Learn to proofread your own text
It can be difficult to see your own spelling mistakes, not least when you’ve been sitting with a text for a long time and perhaps changed both structure and content many times. Long days in front of a screen can make you both mentally tired and blind to your own text.
Occasional language errors or omitted words might not have a significant impact on the readability of your text, but such linguistic mistakes can greatly affect how professional or credible you appear. Therefore, it’s a good idea to always set some time aside for a thorough proofreading at the end of your writing process.
Make a plan
Decide in advance what the proofreading should result in. Are you simply looking to find mistyped keys and omitted words or you do also need to find grammatical ambiguities and oddly placed commas?
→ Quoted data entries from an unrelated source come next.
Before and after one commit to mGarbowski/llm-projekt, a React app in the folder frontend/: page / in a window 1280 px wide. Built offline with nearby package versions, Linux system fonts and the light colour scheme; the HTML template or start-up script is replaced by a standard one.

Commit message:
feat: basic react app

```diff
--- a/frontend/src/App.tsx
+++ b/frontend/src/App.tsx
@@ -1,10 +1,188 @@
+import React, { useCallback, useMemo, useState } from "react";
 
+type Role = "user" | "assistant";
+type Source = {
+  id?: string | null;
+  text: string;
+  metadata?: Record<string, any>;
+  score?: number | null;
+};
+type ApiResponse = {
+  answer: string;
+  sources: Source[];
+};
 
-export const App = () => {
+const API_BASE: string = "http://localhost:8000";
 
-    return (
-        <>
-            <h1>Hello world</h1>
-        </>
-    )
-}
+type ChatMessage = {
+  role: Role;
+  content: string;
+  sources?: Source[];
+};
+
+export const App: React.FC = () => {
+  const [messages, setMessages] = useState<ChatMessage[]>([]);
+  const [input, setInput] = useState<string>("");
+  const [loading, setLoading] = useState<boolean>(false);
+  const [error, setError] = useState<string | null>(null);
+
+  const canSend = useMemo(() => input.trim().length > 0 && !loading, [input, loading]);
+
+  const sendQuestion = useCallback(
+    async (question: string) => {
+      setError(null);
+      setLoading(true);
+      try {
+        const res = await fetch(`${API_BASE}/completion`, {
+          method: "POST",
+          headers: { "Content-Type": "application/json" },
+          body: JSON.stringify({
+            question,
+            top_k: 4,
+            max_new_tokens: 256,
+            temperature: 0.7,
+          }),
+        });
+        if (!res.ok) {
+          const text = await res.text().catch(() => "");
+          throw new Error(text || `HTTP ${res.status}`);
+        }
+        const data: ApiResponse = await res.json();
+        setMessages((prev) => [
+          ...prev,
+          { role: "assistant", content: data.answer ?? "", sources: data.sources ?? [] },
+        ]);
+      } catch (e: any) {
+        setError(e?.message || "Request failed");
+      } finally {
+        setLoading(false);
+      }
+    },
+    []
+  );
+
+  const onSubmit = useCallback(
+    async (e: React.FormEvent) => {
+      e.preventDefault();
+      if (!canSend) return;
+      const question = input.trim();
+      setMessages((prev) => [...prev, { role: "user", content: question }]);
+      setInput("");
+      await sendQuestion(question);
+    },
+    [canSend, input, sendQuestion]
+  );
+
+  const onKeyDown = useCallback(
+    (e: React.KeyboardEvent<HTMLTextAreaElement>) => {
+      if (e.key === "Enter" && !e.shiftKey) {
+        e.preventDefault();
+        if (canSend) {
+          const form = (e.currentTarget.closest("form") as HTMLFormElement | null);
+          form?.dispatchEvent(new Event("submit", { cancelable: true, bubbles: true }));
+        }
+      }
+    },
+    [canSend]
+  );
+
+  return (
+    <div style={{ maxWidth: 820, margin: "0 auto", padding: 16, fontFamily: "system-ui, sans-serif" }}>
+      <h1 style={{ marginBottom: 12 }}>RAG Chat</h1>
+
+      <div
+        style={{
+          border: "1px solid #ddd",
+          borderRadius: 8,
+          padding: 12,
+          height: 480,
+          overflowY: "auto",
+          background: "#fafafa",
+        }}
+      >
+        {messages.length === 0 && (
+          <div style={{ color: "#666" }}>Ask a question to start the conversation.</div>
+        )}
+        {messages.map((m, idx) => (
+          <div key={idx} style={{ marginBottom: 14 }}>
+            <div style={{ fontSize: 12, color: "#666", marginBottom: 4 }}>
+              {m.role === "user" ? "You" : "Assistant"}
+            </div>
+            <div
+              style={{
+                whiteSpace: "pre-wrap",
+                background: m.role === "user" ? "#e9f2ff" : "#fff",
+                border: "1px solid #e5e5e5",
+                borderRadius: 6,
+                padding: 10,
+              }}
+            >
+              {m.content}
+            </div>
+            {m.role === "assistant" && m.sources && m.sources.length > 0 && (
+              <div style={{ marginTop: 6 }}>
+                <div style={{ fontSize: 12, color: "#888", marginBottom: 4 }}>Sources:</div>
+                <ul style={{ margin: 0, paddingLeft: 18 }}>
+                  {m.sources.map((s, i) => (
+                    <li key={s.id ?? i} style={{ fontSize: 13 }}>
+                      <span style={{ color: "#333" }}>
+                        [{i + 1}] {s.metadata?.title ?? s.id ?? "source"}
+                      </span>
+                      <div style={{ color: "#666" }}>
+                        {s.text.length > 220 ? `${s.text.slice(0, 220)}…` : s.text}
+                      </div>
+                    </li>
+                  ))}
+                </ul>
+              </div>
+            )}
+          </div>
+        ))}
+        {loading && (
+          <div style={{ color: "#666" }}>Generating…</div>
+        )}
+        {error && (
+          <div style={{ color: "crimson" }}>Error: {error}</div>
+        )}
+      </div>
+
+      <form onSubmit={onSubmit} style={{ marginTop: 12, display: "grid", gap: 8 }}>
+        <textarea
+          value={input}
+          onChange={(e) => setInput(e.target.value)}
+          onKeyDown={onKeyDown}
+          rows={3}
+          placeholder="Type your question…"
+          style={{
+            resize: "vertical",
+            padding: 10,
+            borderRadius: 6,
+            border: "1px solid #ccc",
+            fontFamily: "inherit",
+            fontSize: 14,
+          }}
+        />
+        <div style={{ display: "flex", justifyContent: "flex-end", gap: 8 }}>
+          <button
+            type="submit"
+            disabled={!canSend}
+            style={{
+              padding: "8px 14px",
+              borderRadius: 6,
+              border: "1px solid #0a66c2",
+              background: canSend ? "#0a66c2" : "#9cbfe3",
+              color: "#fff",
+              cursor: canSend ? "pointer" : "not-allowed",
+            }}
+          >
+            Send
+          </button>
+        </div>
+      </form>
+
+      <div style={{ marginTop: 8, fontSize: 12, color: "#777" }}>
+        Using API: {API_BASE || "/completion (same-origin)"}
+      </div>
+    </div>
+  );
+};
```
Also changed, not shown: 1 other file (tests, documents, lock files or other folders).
Is it even the case that you hope the proofreading will result in a clearer thread in your text or that it will resolve problems with the disposition? It’s a question of very different read throughs that take different amounts of time, and it’s completely unreasonable to count on being able to do everything simultaneously. So make a clear plan for what you’re looking to get from your proofreading and set aside an appropriate amount of time.
It’s often said that we become blind to our own texts. This means that we don’t really see the text for what it is but instead for what we believe it to be. Of course it’s difficult to find mistakes in your own text when you already know what it contains, so it’s important to try to change perspective. An excellent tip on this topic is to let the text rest: put it away for a couple of hours or even better, if there is time, for a few days so that you have time to forget your exact wordings. Afterward, when you return to the text, you’ll notice how much easier it is to look at your text with a distance and to find mistakes and ambiguities. If you don’t have the time to let the text rest, another tip is to print your text out. You often get a better overview of the text if it’s printed. If you don’t have access to a printer, you can try to change the fonting in order to trick the eye a little bit.
Find out what the text sounds like
Always make sure to read your text out loud before you hand it in. Either read it out loud to yourself, or even better, to someone else. When you’re silently reading a text, you tend to hurry past problematic passages or not really read the entire text. Reading out loud, on the other hand, requires attention to detail and for you to engage with it. One alternative is to let someone else read the text out loud for you while you highlight passages where you think that your reader is “reading incorrectly” or is stumbling on words. It’s perfectly fine to do this over the phone or over a video call if you don’t have any available people at home.